[[ RECORDS TO PROCESS open ]]

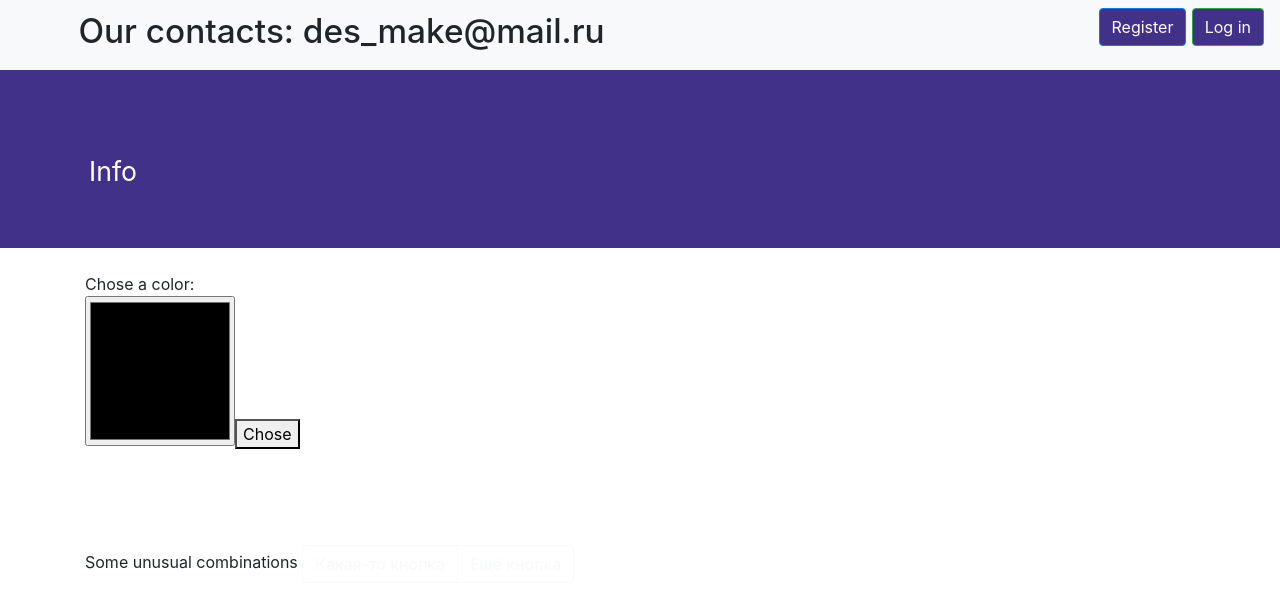
After one commit to DuxaDruha/flower, a Flask app: page /random in a window 1280 px wide. The commit adds this page. Shown: the top 608 px of the page. Run offline with Flask 3, Linux system fonts and the light colour scheme; some libraries are stand-ins or nearby versions.

Commit message:
Add files via upload

```diff
--- a/data/__all_models.py
+++ b/data/__all_models.py
@@ -1,2 +1 @@
 from . import users
-from . import jobs
--- a/main.py
+++ b/main.py
@@ -1,11 +1,11 @@
-from flask import Flask, render_template, redirect
+from flask import Flask, render_template, redirect, request
 from flask_login import LoginManager, login_user, login_required, logout_user
-
+from flask_login import current_user
 from data import db_session
-from data.jobs import Jobs
 from data.login_form import LoginForm
 from data.users import User
 from data.register import RegisterForm
+from sqlalchemy import update
 
 app = Flask(__name__)
 app.config['SECRET_KEY'] = 'yandexlyceum_secret_key'
@@ -68,6 +68,25 @@ def info():
     return render_template("info.html", title='Information')
 
 
+
+
+
+
+@app.route("/random", methods=['POST', 'GET'])
+def random():
+    COLOR = '8b00ff'
+    form = LoginForm()
+    if form.validate_on_submit():
+        COLOR = request.form['color']
+        db_session.execute(update(users).where(users.id == current_user.id).values(color=COLOR))
+        print(COLOR)
+    return render_template("random.html", title='Random')
+
+
+
+
+
+
 @app.route('/logout')
 @login_required
 def logout():
@@ -77,7 +96,7 @@ def logout():
 
 def main():
     db_session.global_init("db/mars_explorer.sqlite")
-    app.run(debug=True)
+    app.run(port=8000, debug=True)
 
 
 if __name__ == '__main__':
--- a/static/css/style.css
+++ b/static/css/style.css
@@ -22,13 +22,14 @@ p {
     font-size: 14pt;
 }
 
-
 .wrapper {
   perspective: 1px;
-  height: 75vh;
   overflow-x: hidden;
   overflow-y: auto;
+  height: 75vh;
+  width: 1170px;
   background-color: rgb(66,49,137)
+
 }
 
 .box {
@@ -59,3 +60,33 @@ first_big {
   width: 1500px;
   transform: translateZ(-1px) scale(3);
 }
+
+.square {
+    width: 150px;
+    height: 150px;
+    border: solid 0.3px;
+    border-color: black;
+}
+#myColor {
+width: 150px;
+height: 150px; }
+
+div_s { float: left;
+    line-height: 120px;
+    font-size: 40px;
+    background: dodgerblue;
+    color: white;
+    margin-top: 60px;
+    width: 320px;
+    margin-right: 10px;
+    text-align: center;}
+
+.bblock {
+    float: left;
+    line-height: 120px;
+    font-size: 40px;
+    background: dodgerblue;
+    color: white;
+    width: 320px;
+    margin-right: 10px;
+    text-align: center;}
--- a/templates/base.html
+++ b/templates/base.html
@@ -23,8 +23,10 @@
         {% endif %}
     </nav>
     <br>
-    <first_big style='font-size: 35pt; margin-left:39%'>The best designer </first_big>
-    <a style='margin-left:95%; border:3px rgb(66,49,137)  solid; font-size: 20pt; background-color: rgb(66,49,137)' class="btn btn-success" href="/info">Info</a>
+    <div class="btn-group my-5">
+        <a href="# style='font-size: 25pt; color:white; margin-left:39%'>The best designer </first_big>
+        <a href="# style='margin-left:95%; border:3px rgb(66,49,137)  solid; font-size: 20pt; background-color: rgb(66,49,137)' class="btn btn-success" href="/info">Info</a>
+    </div>
 </header>
 <!-- Begin page content -->
 <main role="main" class="container">
--- /dev/null
+++ b/templates/random.html
@@ -0,0 +1,24 @@
+{% extends "base.html" %}
+
+{% block content %}
+<meta charset="UTF-8">
+<br>
+<a>Chose a color:  </a>
+<form method="post" style="justify-content: center" action="/random"><input id="myColor" type="color" name="color"
+           value="#{current_user.color}" ><button type="submit" >Chose </button>
+</form>
+<br>
+<br>
+<a>Some unusual combinations</a>
+
+
+
+<div class="btn-group my-5">
+          <a href="#" class="btn btn-outline-light" aria-current="page"><i class="fas fa-file-download me-2"></i> Какая-то кнопка </a>
+          <a href="#" class="btn btn-outline-light">Ещё кнопка <i class="fas fa-expand ms-2"></i></a>
+       </div>
+
+
+
+
+{% endblock %}
```
Also changed, not shown: templates/index.html (+4 -4 lines), db/mars_explorer.sqlite, static/img/nature_1.jpg (added), 1 other file.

[[ RECORDS TO PROCESS closed ]]

TASK TO CARRY OUT
Reproduce each line from the data that has "templates" in it.

EXERCISE ANSWER
--- a/templates/base.html
+++ b/templates/base.html
+++ b/templates/random.html
Also changed, not shown: templates/index.html (+4 -4 lines), db/mars_explorer.sqlite, static/img/nature_1.jpg (added), 1 other file.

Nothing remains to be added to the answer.